Cerebral Palsy (CP)

To find patient care programs and faculty treating cerebral palsy at Kennedy Krieger Institute, as well as research investigating this disorder, please see the right-hand column below. Additional helpful information, including definitions, symptoms, Institute press releases, Potential magazine articles, and other resources outside the Institute, have also been provided for readers on this page.

Cerebral Palsy Overview:

Cerebral palsy (CP) is a condition that results from injury to the brain. The injury may occur before, during or shortly following birth. The word "cerebral" refers to the brain, and "palsy" to difficulty controlling movement . Cerebral palsy is neither progressive nor communicable. Although it is not curable, medical and therapy intervention can help.

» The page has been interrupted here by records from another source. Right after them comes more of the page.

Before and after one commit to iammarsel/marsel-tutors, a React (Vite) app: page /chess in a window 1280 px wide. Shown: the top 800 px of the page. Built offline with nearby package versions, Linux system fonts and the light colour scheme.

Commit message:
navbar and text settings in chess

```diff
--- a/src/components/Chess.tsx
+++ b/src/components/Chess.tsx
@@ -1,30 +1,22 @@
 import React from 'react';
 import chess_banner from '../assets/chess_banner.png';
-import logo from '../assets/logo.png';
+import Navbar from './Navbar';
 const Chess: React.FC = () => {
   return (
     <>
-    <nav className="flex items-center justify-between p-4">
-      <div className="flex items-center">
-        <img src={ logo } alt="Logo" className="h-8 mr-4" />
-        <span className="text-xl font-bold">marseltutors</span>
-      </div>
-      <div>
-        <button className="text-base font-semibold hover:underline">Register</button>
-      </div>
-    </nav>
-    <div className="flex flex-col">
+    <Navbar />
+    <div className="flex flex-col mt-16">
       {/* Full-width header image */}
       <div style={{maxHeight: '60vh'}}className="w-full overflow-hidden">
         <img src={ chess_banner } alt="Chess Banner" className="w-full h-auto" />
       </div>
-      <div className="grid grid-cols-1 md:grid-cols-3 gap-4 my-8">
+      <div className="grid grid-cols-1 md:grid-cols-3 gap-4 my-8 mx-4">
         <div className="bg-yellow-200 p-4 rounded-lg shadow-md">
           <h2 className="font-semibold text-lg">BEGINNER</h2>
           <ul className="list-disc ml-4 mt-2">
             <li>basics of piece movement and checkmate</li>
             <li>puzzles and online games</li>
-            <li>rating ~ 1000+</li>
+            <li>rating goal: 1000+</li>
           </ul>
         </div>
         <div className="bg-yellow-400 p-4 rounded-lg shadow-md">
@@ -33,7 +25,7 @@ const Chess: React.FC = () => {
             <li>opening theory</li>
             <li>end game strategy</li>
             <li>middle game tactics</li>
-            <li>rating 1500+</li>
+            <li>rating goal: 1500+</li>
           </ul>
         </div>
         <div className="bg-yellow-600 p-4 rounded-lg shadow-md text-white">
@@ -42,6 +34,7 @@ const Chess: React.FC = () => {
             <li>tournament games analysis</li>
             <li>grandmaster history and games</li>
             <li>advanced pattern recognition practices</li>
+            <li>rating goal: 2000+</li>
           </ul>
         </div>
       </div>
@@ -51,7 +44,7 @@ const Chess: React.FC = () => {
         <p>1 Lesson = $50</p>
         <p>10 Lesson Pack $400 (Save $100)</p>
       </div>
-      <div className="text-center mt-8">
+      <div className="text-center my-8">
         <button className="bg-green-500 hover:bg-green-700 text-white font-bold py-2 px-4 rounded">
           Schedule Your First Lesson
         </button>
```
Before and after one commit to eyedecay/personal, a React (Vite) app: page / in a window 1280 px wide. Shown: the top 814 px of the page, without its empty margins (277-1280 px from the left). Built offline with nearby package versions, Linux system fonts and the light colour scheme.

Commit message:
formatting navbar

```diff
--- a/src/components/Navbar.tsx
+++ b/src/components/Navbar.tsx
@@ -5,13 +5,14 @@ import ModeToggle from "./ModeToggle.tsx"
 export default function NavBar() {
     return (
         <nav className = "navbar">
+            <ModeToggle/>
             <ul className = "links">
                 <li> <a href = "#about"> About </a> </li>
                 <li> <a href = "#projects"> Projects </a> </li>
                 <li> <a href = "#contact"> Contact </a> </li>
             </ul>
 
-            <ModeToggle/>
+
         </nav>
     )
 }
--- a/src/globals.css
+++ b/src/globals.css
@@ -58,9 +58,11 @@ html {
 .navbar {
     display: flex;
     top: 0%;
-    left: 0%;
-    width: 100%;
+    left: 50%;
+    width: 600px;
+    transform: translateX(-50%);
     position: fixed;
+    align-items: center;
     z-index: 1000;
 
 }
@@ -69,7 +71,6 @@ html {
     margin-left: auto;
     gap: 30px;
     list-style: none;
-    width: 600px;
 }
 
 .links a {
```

Depending on which part of the brain has been injured, different areas of the body will be involved or affected. The symptoms can vary greatly. For instance, one or more of the following areas can be involved: general movement, walking, vision, hearing, speech or learning.

Examples, Subsets and Synonyms for Cerebral Palsy (CP) -- Static Encephalopathy

  • Diplegic Cerebral Palsy (congenital diplegia, spastic diplegia)
  • Quadriplegic Cerebral Palsy (congenital quadriplegia, spastic quadriplegia)
  • Hemiplegic Cerebral Palsy (congenital hemiplegia, spastic hemiplegia)
  • Choreoathetoid Cerebral Palsy (choreoathetosis, extrapyramidal cerebral palsy, dyskinetic cerebral palsy, athetoid cerebral palsy)